University of Sussex
(Now at University of Birmingham)
Drew V. McDermott, William A. Woods, Brian Cantwell Smith and Patrick J. Hayes,
It is easy to produce arguments purporting to show that computers can never be conscious, have purposes, understand anything. One standard response is to claim that since computers can manipulate symbols they have the potential to support any kind of mental state or process, if appropriately programmed. The task is then to investigate what sort of programming will transform a symbol user into something with mental states. Much work in AI is concerned with specific subgoals of this investigation, taking it for granted that machines can manipulate symbols with meanings.
But can this be taken for granted? Certainly computers construct and transform patterns. We can interpret them as meaningful, but it does not follow that the computer does, any more than a filing cabinet interprets documents. If interpreting symbols already presuppose being conscious, having beliefs and goals, etc., then the ability to assign meanings to symbols cannot explain these other abilities.
One popular reply is to postulate sensors and motors. No mind or computational process can refer to particular events or objects in the physical world without being causally embedded in the world. Perhaps even reference to properties and relations (universals) requires such causal embedding. So if we find suitable causal relationships between internal processes and external events, then this would seem adequate to justify the claim that the internal processes use symbols with a meaning.

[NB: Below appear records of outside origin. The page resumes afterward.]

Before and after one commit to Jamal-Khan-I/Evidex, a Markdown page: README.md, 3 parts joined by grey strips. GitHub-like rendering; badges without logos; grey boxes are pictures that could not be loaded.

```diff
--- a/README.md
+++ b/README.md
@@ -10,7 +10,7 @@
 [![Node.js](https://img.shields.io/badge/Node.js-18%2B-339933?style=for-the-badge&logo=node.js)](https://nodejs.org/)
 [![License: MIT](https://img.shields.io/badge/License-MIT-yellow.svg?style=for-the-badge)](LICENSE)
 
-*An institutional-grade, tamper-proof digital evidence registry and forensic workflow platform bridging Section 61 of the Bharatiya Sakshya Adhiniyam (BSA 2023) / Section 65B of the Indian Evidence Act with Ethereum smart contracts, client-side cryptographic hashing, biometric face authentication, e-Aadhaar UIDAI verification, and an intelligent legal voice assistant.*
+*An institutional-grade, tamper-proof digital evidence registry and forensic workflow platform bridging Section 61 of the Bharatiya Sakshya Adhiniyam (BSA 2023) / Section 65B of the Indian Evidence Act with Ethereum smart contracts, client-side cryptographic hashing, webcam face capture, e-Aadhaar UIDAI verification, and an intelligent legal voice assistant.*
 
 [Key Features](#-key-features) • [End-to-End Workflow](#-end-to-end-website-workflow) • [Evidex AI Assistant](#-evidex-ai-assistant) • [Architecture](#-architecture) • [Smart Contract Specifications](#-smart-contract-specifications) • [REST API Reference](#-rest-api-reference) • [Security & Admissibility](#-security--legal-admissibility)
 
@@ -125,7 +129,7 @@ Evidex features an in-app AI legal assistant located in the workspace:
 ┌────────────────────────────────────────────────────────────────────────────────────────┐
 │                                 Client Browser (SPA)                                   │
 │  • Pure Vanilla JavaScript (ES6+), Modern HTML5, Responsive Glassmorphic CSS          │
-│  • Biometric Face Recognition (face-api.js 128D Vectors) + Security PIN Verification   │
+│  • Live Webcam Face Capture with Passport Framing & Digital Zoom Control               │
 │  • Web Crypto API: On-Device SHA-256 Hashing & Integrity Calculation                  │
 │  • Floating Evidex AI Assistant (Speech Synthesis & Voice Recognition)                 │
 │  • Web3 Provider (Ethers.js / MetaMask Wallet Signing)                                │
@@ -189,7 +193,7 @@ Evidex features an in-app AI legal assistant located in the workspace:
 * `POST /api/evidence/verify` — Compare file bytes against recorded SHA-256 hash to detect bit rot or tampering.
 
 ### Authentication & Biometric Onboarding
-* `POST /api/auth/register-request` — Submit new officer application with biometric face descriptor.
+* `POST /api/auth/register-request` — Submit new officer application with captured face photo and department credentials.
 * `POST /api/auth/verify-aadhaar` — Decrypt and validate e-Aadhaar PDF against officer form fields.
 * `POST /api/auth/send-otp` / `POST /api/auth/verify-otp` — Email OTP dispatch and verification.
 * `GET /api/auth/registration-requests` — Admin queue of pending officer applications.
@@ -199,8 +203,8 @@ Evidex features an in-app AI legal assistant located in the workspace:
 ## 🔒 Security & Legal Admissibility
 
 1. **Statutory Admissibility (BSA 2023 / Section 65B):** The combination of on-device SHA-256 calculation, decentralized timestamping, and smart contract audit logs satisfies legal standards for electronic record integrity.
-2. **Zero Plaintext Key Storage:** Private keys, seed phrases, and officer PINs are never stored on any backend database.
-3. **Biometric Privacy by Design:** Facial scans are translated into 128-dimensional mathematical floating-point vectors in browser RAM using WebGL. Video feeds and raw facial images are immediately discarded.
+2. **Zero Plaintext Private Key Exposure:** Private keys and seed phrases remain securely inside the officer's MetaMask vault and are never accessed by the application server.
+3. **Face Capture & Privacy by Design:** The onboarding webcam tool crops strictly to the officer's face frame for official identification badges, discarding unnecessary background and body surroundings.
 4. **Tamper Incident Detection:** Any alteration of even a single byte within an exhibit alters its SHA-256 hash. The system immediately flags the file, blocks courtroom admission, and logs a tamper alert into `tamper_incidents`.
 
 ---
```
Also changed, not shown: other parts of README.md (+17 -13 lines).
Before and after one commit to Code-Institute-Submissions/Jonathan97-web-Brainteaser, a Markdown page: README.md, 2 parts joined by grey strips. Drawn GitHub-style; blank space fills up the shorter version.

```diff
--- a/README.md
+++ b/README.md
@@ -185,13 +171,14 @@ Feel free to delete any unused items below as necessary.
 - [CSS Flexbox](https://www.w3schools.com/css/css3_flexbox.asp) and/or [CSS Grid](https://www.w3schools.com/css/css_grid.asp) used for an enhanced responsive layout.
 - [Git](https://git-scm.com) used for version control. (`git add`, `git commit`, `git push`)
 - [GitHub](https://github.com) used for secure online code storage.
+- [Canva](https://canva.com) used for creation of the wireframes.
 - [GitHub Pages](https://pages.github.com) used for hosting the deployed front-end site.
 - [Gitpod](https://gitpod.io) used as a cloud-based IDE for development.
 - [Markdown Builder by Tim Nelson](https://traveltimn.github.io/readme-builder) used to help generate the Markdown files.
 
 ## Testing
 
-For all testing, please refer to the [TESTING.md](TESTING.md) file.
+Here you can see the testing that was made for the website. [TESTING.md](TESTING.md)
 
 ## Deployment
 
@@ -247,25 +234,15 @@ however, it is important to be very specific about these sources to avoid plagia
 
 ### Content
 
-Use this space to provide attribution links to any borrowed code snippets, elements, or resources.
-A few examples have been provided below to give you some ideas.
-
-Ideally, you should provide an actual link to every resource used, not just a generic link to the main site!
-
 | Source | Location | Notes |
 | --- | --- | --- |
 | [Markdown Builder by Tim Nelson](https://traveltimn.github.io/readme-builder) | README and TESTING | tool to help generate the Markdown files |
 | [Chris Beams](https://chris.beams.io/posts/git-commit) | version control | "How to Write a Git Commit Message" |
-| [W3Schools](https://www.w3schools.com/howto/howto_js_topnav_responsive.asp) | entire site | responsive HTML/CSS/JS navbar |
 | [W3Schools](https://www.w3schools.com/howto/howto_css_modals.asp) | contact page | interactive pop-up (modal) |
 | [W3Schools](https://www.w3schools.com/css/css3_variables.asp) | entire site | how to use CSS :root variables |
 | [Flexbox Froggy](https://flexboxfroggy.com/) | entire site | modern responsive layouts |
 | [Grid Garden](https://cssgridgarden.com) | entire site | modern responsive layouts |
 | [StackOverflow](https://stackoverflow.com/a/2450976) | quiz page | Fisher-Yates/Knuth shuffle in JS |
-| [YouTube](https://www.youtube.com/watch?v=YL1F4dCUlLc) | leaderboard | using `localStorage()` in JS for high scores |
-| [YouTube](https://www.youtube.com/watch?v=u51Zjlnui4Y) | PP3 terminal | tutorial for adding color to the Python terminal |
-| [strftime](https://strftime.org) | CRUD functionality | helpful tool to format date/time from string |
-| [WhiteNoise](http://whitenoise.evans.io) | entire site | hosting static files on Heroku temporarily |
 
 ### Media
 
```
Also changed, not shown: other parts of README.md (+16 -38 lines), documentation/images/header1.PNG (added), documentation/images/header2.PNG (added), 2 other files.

But is this necessary for every form of mentality, every meaningful use of symbols? Can't we imagine someone totally paralysed, blind, deaf, anaesthetised, yet conscious, thinking, even experiencing hallucinatory physical sensations - or at least solving problems about number theory? Or do we only think we can imagine this? People often assemble meaningful words into deceptively incoherent phrases, like "the view of the universe from outside time".
I claim that we should accept the anti-behaviourist intuition that the meaningful use of symbols can be purely internal. This is not just a semantic quibble about the meaning of "meaning". Rather, the point is that different sorts of internal computational architecture have profound implications for different sorts of mentality, independently of external relations. It is significant that computers have been designed in such a way as to support talk of machine-languages, instructions, addresses, conditionals, logical operations, arithmetic operations, and the like.
The use of such terms in computer science does not depend on external relations. It is justified by the structure of internal processing. For instance, a computer can use numbers to count internal operations, or to count internal symbols, just as we use them externally.
The issues are surprisingly tricky. Given an uninterpreted computer you may be able to work out which symbols the machine interprets as booleans. but could you tell which one was taken as "true" and which as "false"? Can the distinction be made only in terms of a computational architecture rich enough to support a division between beliefs and goals?
We don't notice the need for this normally because machines come with manuals which beg the question by telling us which operation is "and", which "or", etc.
We should explore the ability of different sorts of computational architectures to support such notions as reference, instruction, goal, description, truth, plan, desire etc.
In particular, we need to understand the conditions under which a machine could have beliefs and goals relating only to internal states and processes, such as the belief that two lists have the same contents, or a goal like counting the number of even integers in an internal list. (The differences between beliefs and goals lie only in their roles in processing.)
The relevant architecture need not be directly implemented in a physical machine. It could be a virtual machine implemented in a lower level machine with a simpler architecture. All this contradicts a philosophy which stresses the social, communicative, role of meaning.
Do ordinary digital computers, suitably programmed, seem capable of supporting quite complex notions of meaning and mentality independently of external connections. Paradoxically, it is far less obvious how brains can support the self-referential abilities which enable ordinary computers to be described in mentalistic language. Do brains intrinsically require external connections for their use of symbols with meanings?
I have deliberately invited a biased panel to discuss these issues. When one side of a debate is so easy to argue for, we may hope to profit most by listening to the other side.